MATERIAL PROVIDED section start

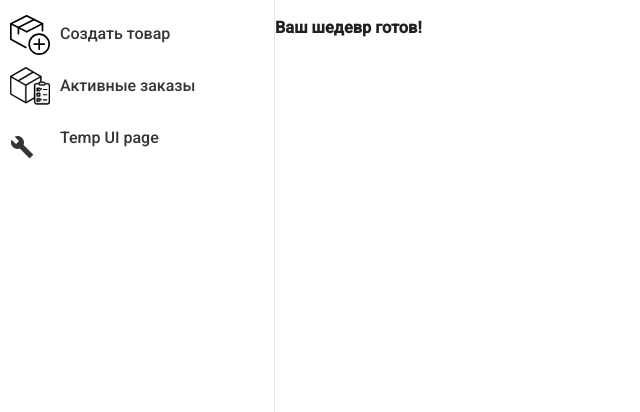
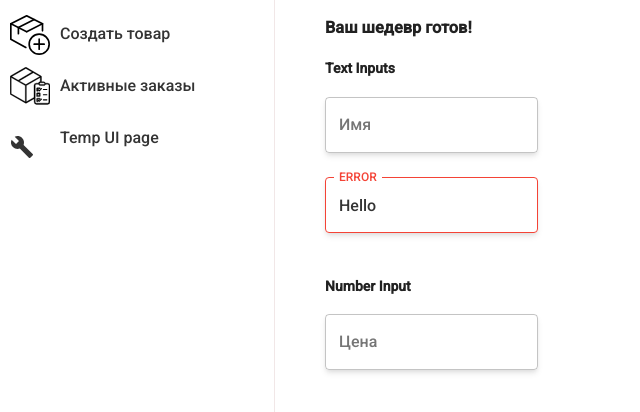
Before and after one commit to bags2on/admin, a React (Create React App) app: page /ui in a window 1280 px wide. Shown: the top 412 px of the page, without its empty margins (0-640 px from the left). Built offline with nearby package versions, Linux system fonts and the light colour scheme.

Commit message:
added text/number form input

```diff
--- a/package.json
+++ b/package.json
@@ -22,7 +22,8 @@
     "react-router-dom": "^5.2.0",
     "react-scripts": "4.0.1",
     "typescript": "^4.1.2",
-    "web-vitals": "^0.2.4"
+    "web-vitals": "^0.2.4",
+    "yup": "^0.32.6"
   },
   "scripts": {
     "start": "react-scripts start",
--- a/src/pages/UI/ui.tsx
+++ b/src/pages/UI/ui.tsx
@@ -1,9 +1,47 @@
 import React from 'react'
+import * as yup from 'yup'
+import { Formik, Form } from 'formik'
+import TextInput from '../../shared/FormFields/TextInput/TextInput'
+
+const UISchema = yup.object({
+  simpleInput: yup.string(),
+  errorInput: yup.string().min(10, 'Мин 10 символов')
+})
 
 const UI: React.FC = () => {
+  // eslint-disable-next-line @typescript-eslint/no-explicit-any
+  const handleSubmit = (values: any) => {
+    console.log(values)
+  }
+
   return (
     <div>
-      <h3>Ваш шедевр готов!</h3>
+      <div style={{ paddingLeft: 50 }}>
+        <h3>Ваш шедевр готов!</h3>
+        <Formik
+          onSubmit={handleSubmit}
+          validationSchema={UISchema}
+          initialValues={{
+            input: '',
+            errorInput: 'Hello',
+            price: ''
+          }}
+          initialErrors={{
+            input: 'errorInput',
+            errorInput: 'errorInput'
+          }}
+        >
+          {() => (
+            <Form>
+              <h4>Text Inputs</h4>
+              <TextInput label="Имя" name="simpleInput" />
+              <TextInput label="ERROR" name="errorInput" />
+              <h4>Number Input</h4>
+              <TextInput label="Цена" name="price" type="number" />
+            </Form>
+          )}
+        </Formik>
+      </div>
     </div>
   )
 }
--- /dev/null
+++ b/src/shared/FormFields/TextInput/TextInput.tsx
@@ -0,0 +1,71 @@
+import React from 'react'
+import { useField } from 'formik'
+import { makeStyles } from '@material-ui/core/styles'
+import TextField from '@material-ui/core/TextField'
+import Typography from '@material-ui/core/Typography'
+import Fade from '@material-ui/core/Fade'
+
+const useStyles = makeStyles(() => ({
+  root: {
+    backgroundColor: '#fff',
+    boxShadow: 'rgba(0, 0, 0, 0.1) 0px 4px 6px -1px, rgba(0, 0, 0, 0.06) 0px 2px 4px -1px;',
+    color: '#343434',
+    '& .MuiOutlinedInput-input': {
+      fontWeight: 400
+    }
+  },
+  box: {
+    height: 24
+  },
+  message: {
+    height: 24,
+    fontSize: 14,
+    color: '#ff182e',
+    paddingLeft: 10,
+    opacity: 0,
+    transition: 'all 0.33s linear'
+  },
+  notchedOutline: {
+    borderWidth: '1px'
+  }
+}))
+
+interface TextInputProps {
+  name: string
+  type?: string
+  label?: string
+  disabled?: boolean
+  fullWidth?: boolean
+  placeholder?: string
+  onChange?(event: React.ChangeEvent<HTMLInputElement>): void
+}
+
+const TextInput: React.FC<TextInputProps> = (props) => {
+  const [field, meta] = useField(props)
+
+  const classes = useStyles()
+
+  return (
+    <>
+      <TextField
+        {...field}
+        {...props}
+        variant="outlined"
+        error={!!meta.error}
+        InputProps={{
+          classes: {
+            root: classes.root,
+            notchedOutline: classes.notchedOutline
+          }
+        }}
+      />
+      <Fade in={meta.touched && !!meta.error}>
+        <Typography component="p" className={classes.message}>
+          {meta.touched && meta.error}
+        </Typography>
+      </Fade>
+    </>
+  )
+}
+
+export default TextInput
```
Also changed, not shown: 1 other file (tests, documents, lock files or other folders).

MATERIAL PROVIDED section end

• _TASK GOAL_:
The lines in the entries above that carry the word "from" must be copied.

• _TASK ANSWER_:
Before and after one commit to bags2on/admin, a React (Create React App) app: page /ui in a window 1280 px wide. Shown: the top 412 px of the page, without its empty margins (0-640 px from the left). Built offline with nearby package versions, Linux system fonts and the light colour scheme.
 import React from 'react'
+import * as yup from 'yup'
+import { Formik, Form } from 'formik'
+import TextInput from '../../shared/FormFields/TextInput/TextInput'
+import React from 'react'
+import { useField } from 'formik'
+import { makeStyles } from '@material-ui/core/styles'
+import TextField from '@material-ui/core/TextField'
+import Typography from '@material-ui/core/Typography'
+import Fade from '@material-ui/core/Fade'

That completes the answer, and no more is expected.